Today, the Centers for Medicare and Medicaid Services (CMS) has issued updated guidance that further clarifies the Sunshine Act exemption for continuing medical education (CME). Specifically, in updated Frequently Asked Questions (FAQs) addressing the reporting of indirect payments related to CME (see here for the underlying Final Rule), the agency has clarified that applicable manufacturers subject to Sunshine Act reporting are only required to report CME-related payments to covered recipients if the reporting entity: (1) determines the payment or transfer of value meets the definition of an indirect payment at 42 C.F.R. § 403.902; and (2) if it does meet the definition, must report the payment if the applicable manufacturer knows or has the ability to determine the identity of the covered recipient during the reporting year or by the end of the second quarter of the following reporting year.
Today, the House Energy and Commerce Committee released an updated discussion draft of 21st Century Cures legislation (section-by-section summary here), which includes an important provision that would codify the Sunshine Act exemption for continuing medical education (CME). Specifically, the provision excludes from the reporting requirements any transfer of value "that serves the sole purpose of providing the covered recipient with medical education."

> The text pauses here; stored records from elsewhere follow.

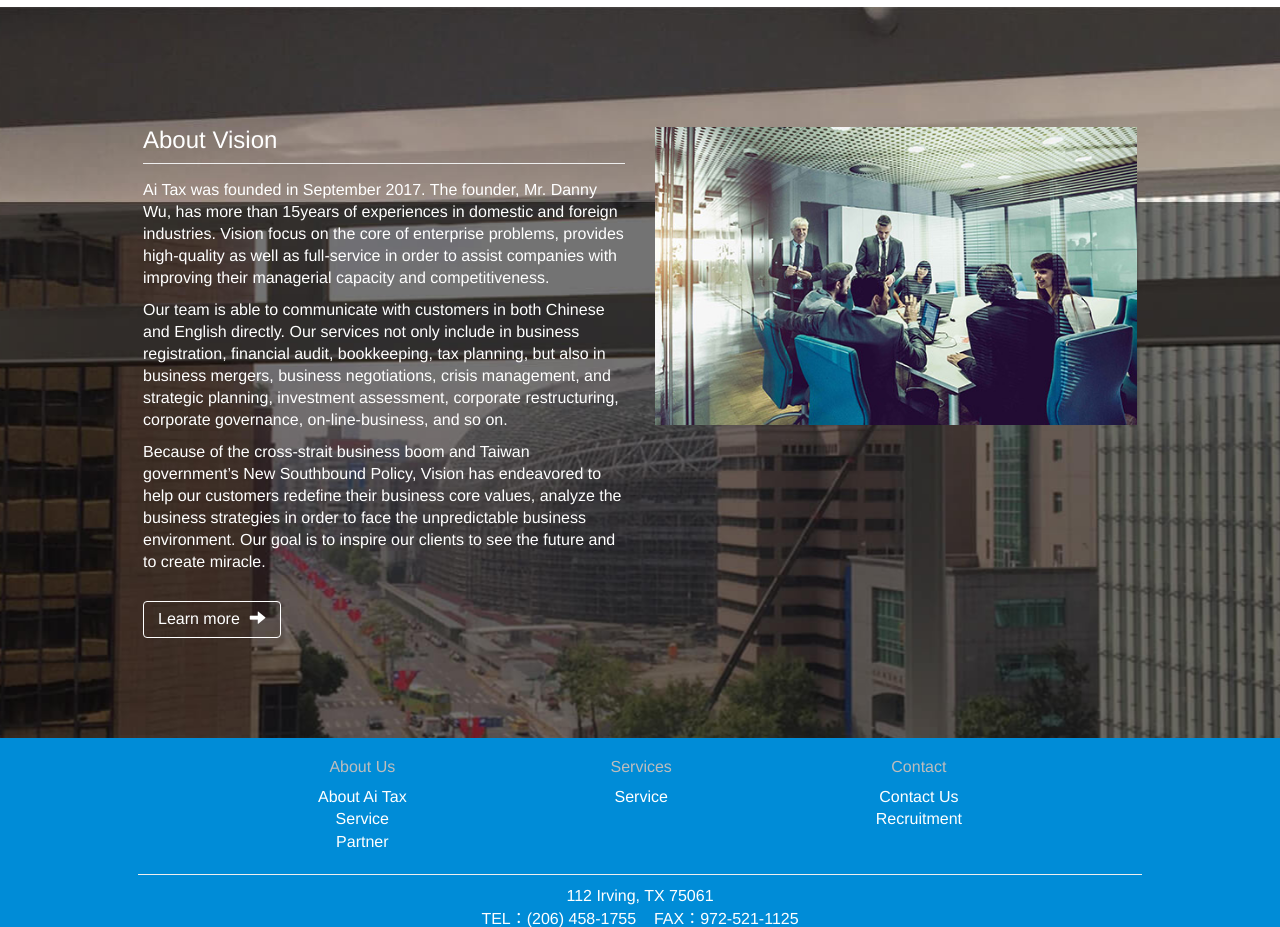
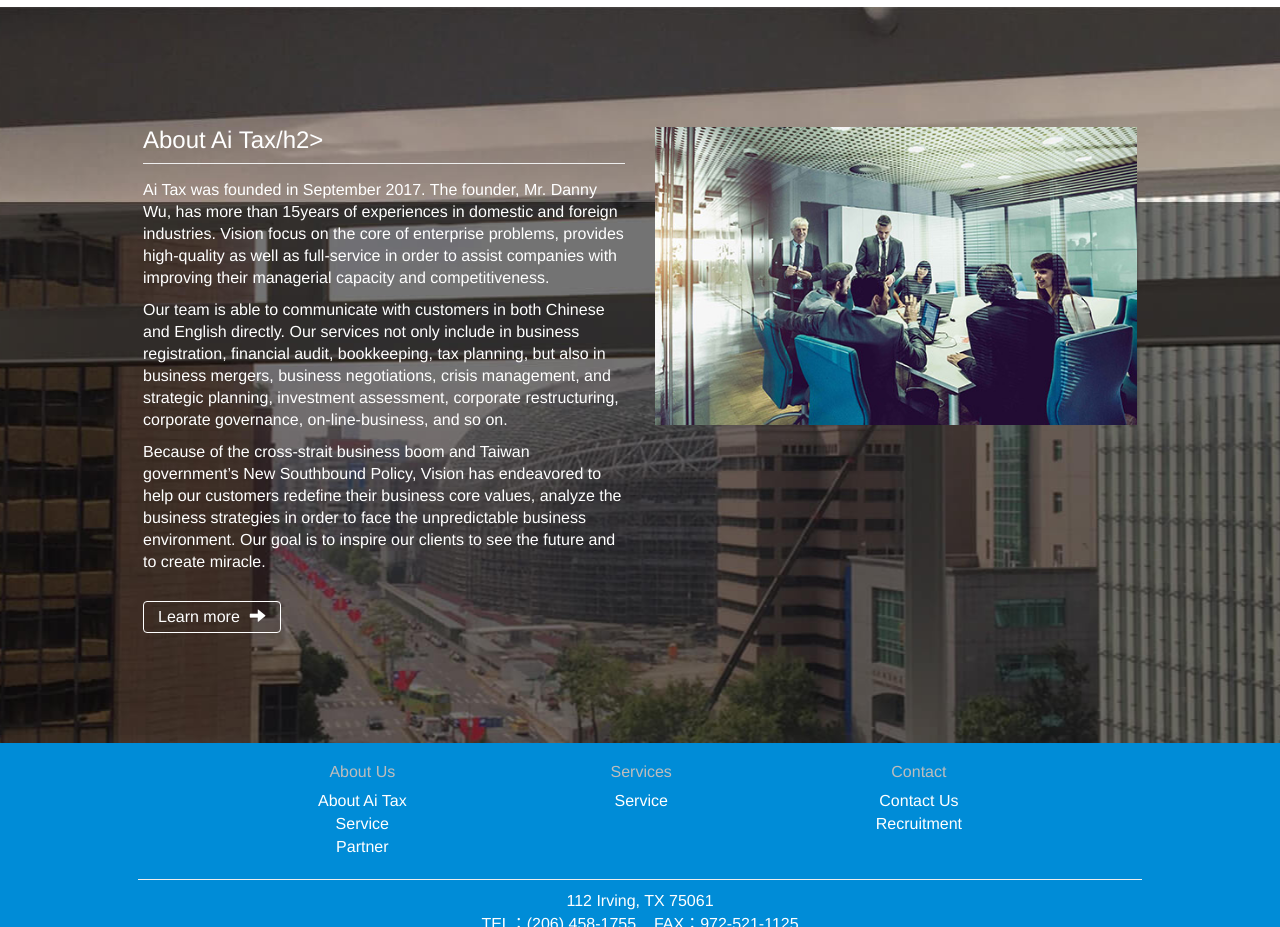
Before and after one commit to iwaramy/assignment, a plain HTML site: page index.html in a window 1280 px wide. Shown: the part 1600-2527 px from the top of the page. Drawn offline with Linux system fonts and the light colour scheme; a script that the page names is missing.

Commit message:
code change

```diff
--- a/index.html
+++ b/index.html
@@ -150,7 +150,7 @@
         <div class="container">
           <div class="col-sm-12 col-sm-push-12"><img src="img/index_about.jpg" alt="About Vision"></div>
           <div class="col-sm-12 col-sm-pull-12">
-            <h2>About Vision</h2>
+            <h2>About Ai Tax/h2>
             <hr>
             <p class="text-left">Ai Tax was founded in September 2017. The founder, Mr. Danny Wu, has more than 15years of experiences in domestic and foreign industries.  Vision focus on the core of enterprise problems, provides high-quality as well as full-service in order to assist companies with improving their managerial capacity and competitiveness.</p>
             <p class="text-left">Our team is able to communicate with customers in both Chinese and English directly.  Our services not only include in business registration, financial audit, bookkeeping, tax planning, but also in business mergers, business negotiations, crisis management, and strategic planning, investment assessment, corporate restructuring, corporate governance, on-line-business, and so on.</p>
```
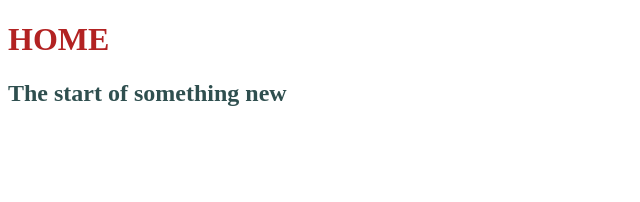
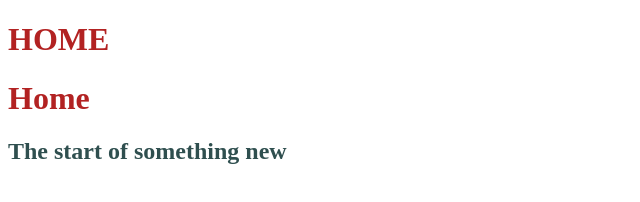
Before and after one commit to josh-il98/josh-il98.github.io, a plain HTML site: page index.html in a window 1280 px wide. Shown: the whole page, without its empty margins (0-640 px from the left). Drawn offline with Linux system fonts and the light colour scheme.

Commit message:
third commit

```diff
--- a/index.html
+++ b/index.html
@@ -5,6 +5,9 @@
     </title>
     <body>
         <h1 style="color:firebrick">HOME</h1>
+
+        <h1 style= "color:firebrick">Home</h1>
+
         <h2 style = "color:darkslategrey">
             The start of something new
         </h2>
```
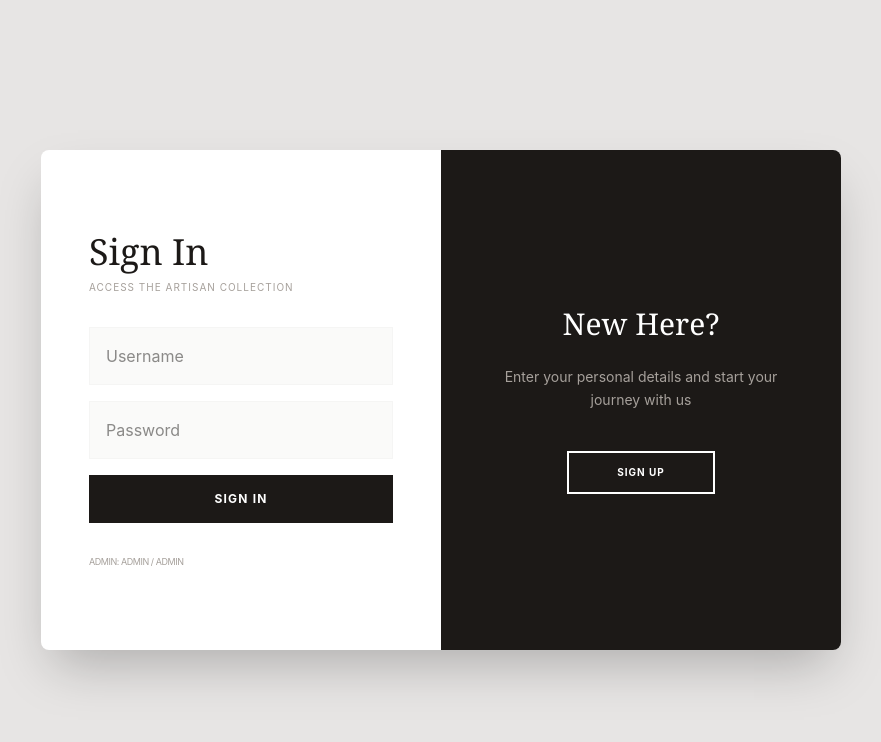
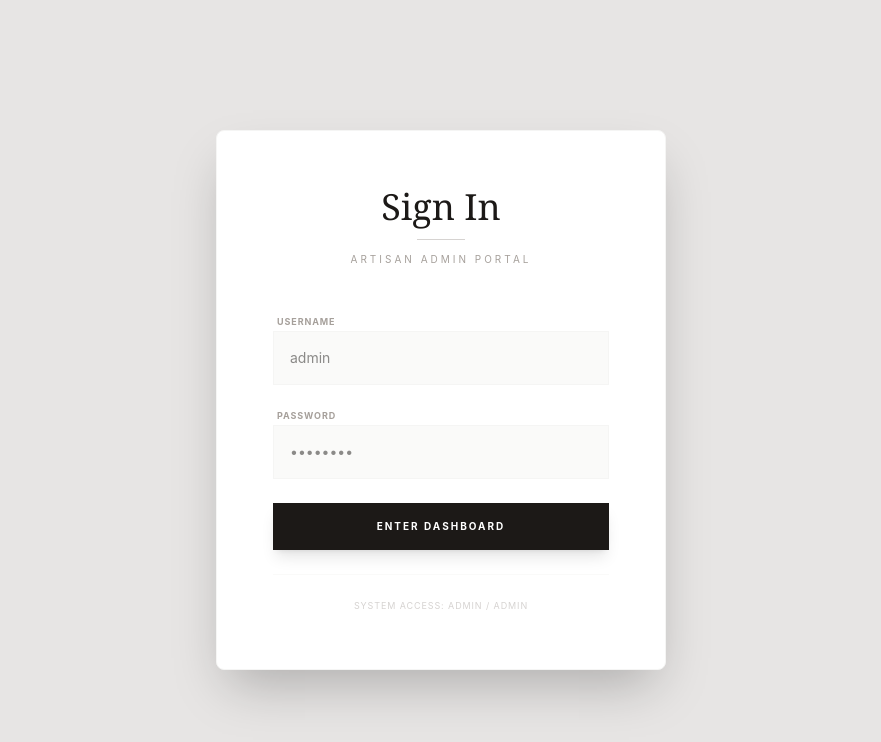
Before and after one commit to Zarmish-Gul/artisan-shop, a React (Vite) app in the folder client/: page / in a window 1280 px wide. Shown: the top 742 px of the page, without its empty margins (199-1080 px from the left). Built offline with nearby package versions, Linux system fonts and the light colour scheme.

Commit message:
edited login

```diff
--- a/client/src/pages/Login.jsx
+++ b/client/src/pages/Login.jsx
@@ -1,65 +1,60 @@
 import React, { useState } from 'react';
 
-const Login = ({ setRole }) => {
-  const [isRightPanelActive, setIsRightPanelActive] = useState(false);
-  const [username, setUsername] = useState('');
-  const [password, setPassword] = useState('');
-
-  const handleLogin = (e) => {
-    e.preventDefault();
-    // Check credentials
-    if (username === 'admin' && password === 'admin') {
-      setRole('admin');
-    } else {
-      // Any other login is treated as a guest
-      setRole('guest');
-    }
-  };
-
+const Login = ({ handleLogin, setUsername, setPassword }) => {
   return (
     <div className="min-h-screen bg-stone-200 flex items-center justify-center p-4">
-      <div className="relative bg-white w-[800px] max-w-full min-h-[500px] shadow-2xl overflow-hidden rounded-lg flex overflow-hidden">
+      {/* Container: Balanced and centered */}
+      <div className="bg-white w-[450px] max-w-full shadow-2xl rounded-lg overflow-hidden border border-stone-100">
 
-        {/* LEFT: SIGN IN FORM */}
-        <div className={`w-1/2 p-12 flex flex-col justify-center transition-all duration-500 ${isRightPanelActive ? 'translate-x-full opacity-0' : 'translate-x-0 opacity-100'}`}>
-          <form onSubmit={handleLogin} className="space-y-4">
-            <h2 className="font-serif text-4xl text-stone-900 mb-2">Sign In</h2>
-            <p className="text-[10px] uppercase tracking-widest text-stone-400 mb-8">Access the Artisan Collection</p>
+        {/* SIGN IN FORM SECTION */}
+        <div className="p-10 md:p-14 flex flex-col justify-center">
+          <form onSubmit={handleLogin} className="space-y-6">
+            <div className="text-center mb-10">
+              <h2 className="font-serif text-4xl text-stone-900 mb-3">Sign In</h2>
+              <div className="w-12 h-[1px] bg-stone-300 mx-auto mb-3"></div>
+              <p className="text-[10px] uppercase tracking-[0.3em] text-stone-400">
+                Artisan Admin Portal
+              </p>
+            </div>
+
+            <div className="space-y-4">
+              <div className="space-y-1">
+                <label className="text-[9px] uppercase tracking-widest text-stone-400 font-bold ml-1">Username</label>
                 <input
                   type="text"
-              placeholder="Username"
-              className="w-full p-4 bg-stone-50 border border-stone-100 focus:border-stone-900 outline-none transition-all"
+                  placeholder="admin"
+                  className="w-full p-4 bg-stone-50 border border-stone-100 focus:border-stone-900 outline-none transition-all text-sm"
                   onChange={(e) => setUsername(e.target.value)}
+                  required
                 />
+              </div>
+
+              <div className="space-y-1">
+                <label className="text-[9px] uppercase tracking-widest text-stone-400 font-bold ml-1">Password</label>
                 <input
                   type="password"
-              placeholder="Password"
-              className="w-full p-4 bg-stone-50 border border-stone-100 focus:border-stone-900 outline-none transition-all"
+                  placeholder="••••••••"
+                  className="w-full p-4 bg-stone-50 border border-stone-100 focus:border-stone-900 outline-none transition-all text-sm"
                   onChange={(e) => setPassword(e.target.value)}
+                  required
                 />
-            <button className="w-full bg-stone-900 text-white py-4 font-bold uppercase text-xs tracking-widest hover:bg-black transition-all">
-              Sign In
-            </button>
-            <p className="text-[9px] text-stone-400 mt-4 uppercase tracking-tighter">Admin: admin / admin</p>
-          </form>
+              </div>
             </div>
 
+            <button
+              type="submit"
+              className="w-full bg-stone-900 text-white py-4 font-bold uppercase text-[10px] tracking-[0.2em] hover:bg-stone-800 transition-all shadow-lg active:scale-[0.98]"
+            >
+              Enter Dashboard
+            </button>
 
-
-        {/* OVERLAY PANEL */}
-        <div className={`w-1/2 bg-stone-900 text-white p-12 flex flex-col justify-center items-center text-center transition-all duration-500 ${isRightPanelActive ? '-translate-x-full' : 'translate-x-0'}`}>
-          <h2 className="text-3xl font-serif mb-6">{isRightPanelActive ? "Already a Member?" : "New Here?"}</h2>
-          <p className="text-stone-400 text-sm mb-10 leading-relaxed">
-            {isRightPanelActive
-              ? "To keep connected with us please login with your personal info"
-              : "Enter your personal details and start your journey with us"}
+            {/* Subtle Hint for Presentation */}
+            <div className="pt-6 text-center border-t border-stone-50">
+              <p className="text-[9px] text-stone-300 uppercase tracking-widest">
+                System Access: admin / admin
               </p>
-          <button
-            onClick={() => setIsRightPanelActive(!isRightPanelActive)}
-            className="border-2 border-white px-12 py-3 uppercase text-[10px] tracking-widest font-bold hover:bg-white hover:text-stone-900 transition-all"
-          >
-            {isRightPanelActive ? "Sign In" : "Sign Up"}
-          </button>
+            </div>
+          </form>
         </div>
 
       </div>
```
Lines whose indentation alone changed are shown as unchanged.
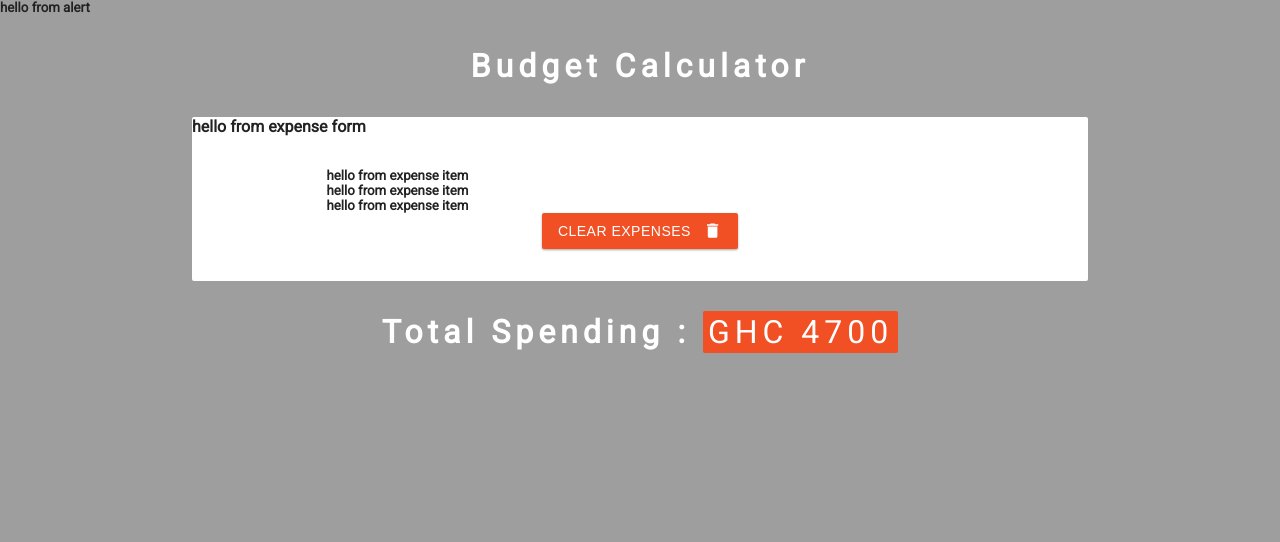
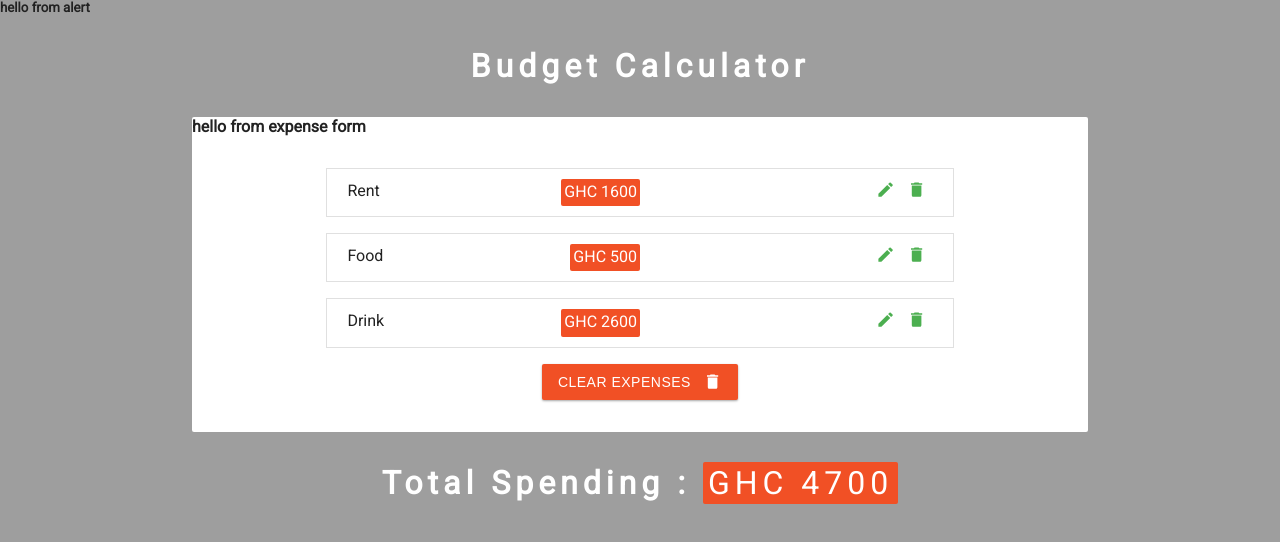
Before and after one commit to FatTonyy/Budget-calculator, a React (Create React App) app: page / in a window 1280 px wide. Shown: the top 542 px of the page. Built offline with nearby package versions, Linux system fonts and the light colour scheme.

Commit message:
ExpenseItem component

```diff
--- a/src/components/ExpenseItem.js
+++ b/src/components/ExpenseItem.js
@@ -1,9 +1,23 @@
 import React from "react";
+import { MdEdit, MdDelete } from "react-icons/md";
 
-export default function ExpenseItem() {
+export default function ExpenseItem({ expense }) {
+  const { id, charge, amount } = expense;
   return (
-    <div>
-      <h5>hello from expense item</h5>
-    </div>
+    <li className="item">
+      <div className="info">
+        <span className="expense">{charge}</span>
+        <span className="amount">GHC {amount}</span>
+      </div>
+
+      <div>
+        <button className="edit-btn" aria-label="edit button">
+          <MdEdit />
+        </button>
+        <button className="edit-btn" aria-label="delete button">
+          <MdDelete />
+        </button>
+      </div>
+    </li>
   );
 }
```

Today, the CME Coalition submitted comments to the Senate HELP Committee regarding their new legislative initiative to prioritize drug and device discovery and development. The Senate endeavor is analogous to the ‘21st Century Cures’ initiative being pursued by the House Energy and Commerce Committee, although the Senate has yet to release a legislative discussion draft presenting specific policies for consideration.
As you may recall, the ‘21st Century Cures’ discussion draft released earlier this month included the bill introduced by Reps. Michael Burgess (R-TX) and Peter DeFazio (D-OR) to exempt CME and educational texts from the reporting requirements of the Sunshine Act. In the Coalition's comments to the Senate, we encourage them to take a similar approach, highlighting the role of CME in educating physicians on the latest innovations in medicine.
In comments submitted today to House Energy and Commerce Committee Chairman Fred Upton (R-MI), the CME Coalition applauded the Committee’s 21st Century Cures Initiative, and championed the Committee’s efforts to streamline the implementation of new medical treatments. The CME Coalition understand that unless doctors are given the tools and education they need to implement the newest innovations in medicine, the promise of 21st Century Cures won’t make it to the bedside – and so, we applaud the Committee for including an important provision in their discussion draft (summary here) to ensure that access to continuing medical education (CME) will not be an unintended casualty of unnecessary regulation.